I sat in the dusty old arm chair and read stories of long-ago hunts. The air in the shack was musty as if an attic or a basement. Air as that has substance as if weighted with memories and age and times now past.
After reading for an hour, I stood and walked to the deck. It was very dark and very still. Then in the blackness across the lake a crazy, wild sound rose as if a spirit: coyotes yipping and yelping and howling in the night. The geese went silent. The coyotes carried on, loud and spirited and alive with wildness. Then quiet. In the dark and silence I went back inside and turned off the lights.
It was warm the next morning in the dark hour before the dawn. I pushed the duck skiff out, paddled down the lake, tossed a dozen decoys, then paddled back to the blind. I sat in the calm of dawning, loaded the shotgun and waited. Most of hunting is waiting. You’d better be good with it.
The geese flew from the lake after sunrise; there had to be near 200. I hunted an hour and a half. I saw a couple dozen mallards, half that many wood ducks. I killed one duck, missed another. Then I packed up drove back to town and went to work.
Two nights later I was back again in the dark of night under a cloudy sky and steady wind. The temperature had dropped in late afternoon. There was the sound of wind in the tall trees, of leaves on leaves, branches on branches and sounds that had no discernible source and served to add mystery in the night. There was an occasional sound of goose, nervous ker-honks as if there was uneasiness in the birds. The coyotes did not sing that night.
The shack was still warm; I did not need a fire in the stove. I’d taken the blankets home and washed them and hung them to dry two days earlier and now I pulled them over me and smelled the freshness of air-dried laundry. Then I fell asleep and did not wake up until 5:30 a.m.
The wind was gusty. I made coffee and dressed. I set decoys in a different place, where I did not have a blind and so I knelt in the wet bog behind a screen of brush. I waited.
I killed a mallard at first light and at the sound of the shot the geese rose in startled flight and the sound of their wings and their calls carried across the lake. They lifted up, off the lake and above the trees and turned to ride the wind away from the lake. There were about 50 this morning. I wondered of the others, the ones from two days ago. Had they left the area and moved south?
There were fewer ducks on this day. I was okay with that. Sometimes I feel that there is too much keeping of score in our world today, of tallying up, in the field, birds seen and birds bagged. Years ago, maybe that was important to me. No more. Now I’d rather sit and take what I can and if that is an empty game bag at the end of the hunt, it is not a measure of failure.
I watched geese in flight that day, high over the trees, skeins of them, all high and all heading south.

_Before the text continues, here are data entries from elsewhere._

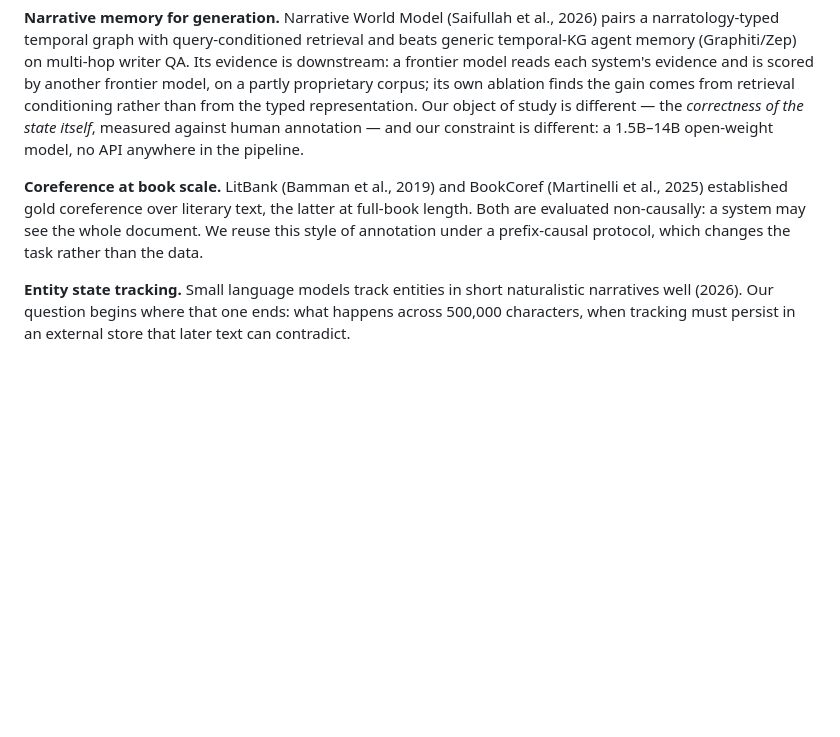
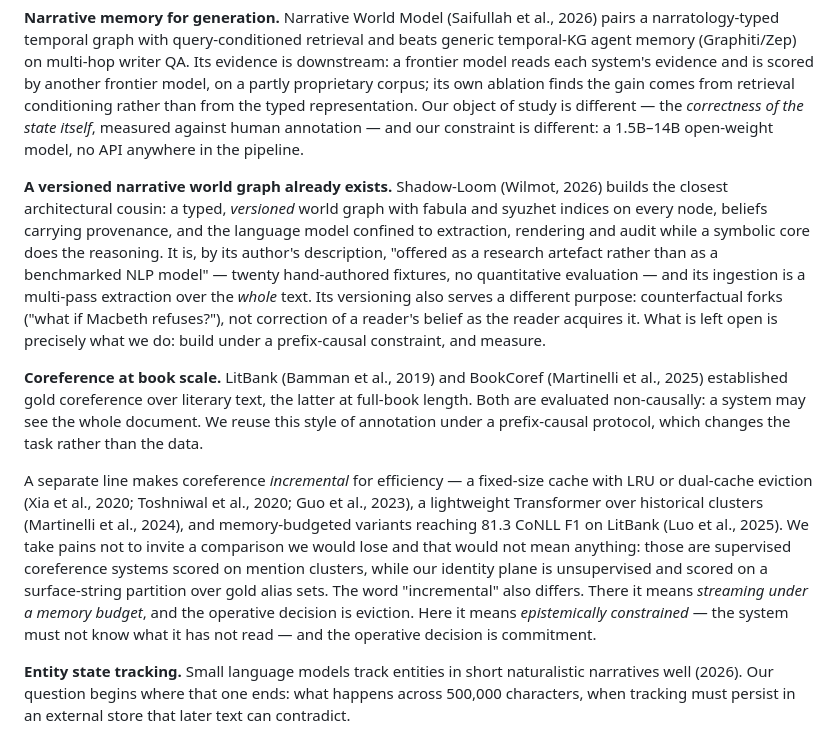
Before and after one commit to GIND123/Dynamic-Story-Graph, a Markdown page: paper/DRAFT.md, the part around one of its changes. Drawn GitHub-style; blank space fills up the shorter version.

```diff
--- a/paper/DRAFT.md
+++ b/paper/DRAFT.md
@@ -102,11 +105,36 @@ typed representation. Our object of study is different — the *correctness of t
 state itself*, measured against human annotation — and our constraint is
 different: a 1.5B–14B open-weight model, no API anywhere in the pipeline.
 
+**A versioned narrative world graph already exists.** Shadow-Loom (Wilmot,
+2026) builds the closest architectural cousin: a typed, *versioned* world graph
+with fabula and syuzhet indices on every node, beliefs carrying provenance, and
+the language model confined to extraction, rendering and audit while a symbolic
+core does the reasoning. It is, by its author's description, "offered as a
+research artefact rather than as a benchmarked NLP model" — twenty hand-authored
+fixtures, no quantitative evaluation — and its ingestion is a multi-pass
+extraction over the *whole* text. Its versioning also serves a different
+purpose: counterfactual forks ("what if Macbeth refuses?"), not correction of a
+reader's belief as the reader acquires it. What is left open is precisely what
+we do: build under a prefix-causal constraint, and measure.
+
 **Coreference at book scale.** LitBank (Bamman et al., 2019) and BookCoref
 (Martinelli et al., 2025) established gold coreference over literary text, the
 latter at full-book length. Both are evaluated non-causally: a system may see
 the whole document. We reuse this style of annotation under a prefix-causal
 protocol, which changes the task rather than the data.
+
+A separate line makes coreference *incremental* for efficiency — a fixed-size
+cache with LRU or dual-cache eviction (Xia et al., 2020; Toshniwal et al., 2020;
+Guo et al., 2023), a lightweight Transformer over historical clusters
+(Martinelli et al., 2024), and memory-budgeted variants reaching 81.3 CoNLL F1
+on LitBank (Luo et al., 2025). We take pains not to invite a comparison we
+would lose and that would not mean anything: those are supervised coreference
+systems scored on mention clusters, while our identity plane is unsupervised
+and scored on a surface-string partition over gold alias sets. The word
+"incremental" also differs. There it means *streaming under a memory budget*,
+and the operative decision is eviction. Here it means *epistemically
+constrained* — the system must not know what it has not read — and the
+operative decision is commitment.
 
 **Entity state tracking.** Small language models track entities in short
 naturalistic narratives well (2026). Our question begins where that one ends:
```
Also changed, not shown: other parts of paper/DRAFT.md (+46 -3 lines), paper/ARCHITECTURE.md (added, +169 -0 lines), paper/RELATED_WORK.md (added, +200 -0 lines).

The season was changing. The geese were moving. I killed one more duck and then called it a day. It was 9 a.m. in late September. I had had a very good morning.
I lay the ducks on the sidewalk at home and the dogs came to inspect them, breathing in the rich scent. Riika picked one up and turned to me, life sparking in her aging eyes. I told her that some day we would hunt again.
The dogs, they don’t care if I get one duck or a dozen or none at all. For them all that matters is the hunt. It is part of their heart and soul. It quickens their heart. Perhaps that is what we, the dogs and I, share as much as anything.
I hung the ducks. Then the dogs and I went inside. We would hunt together another day.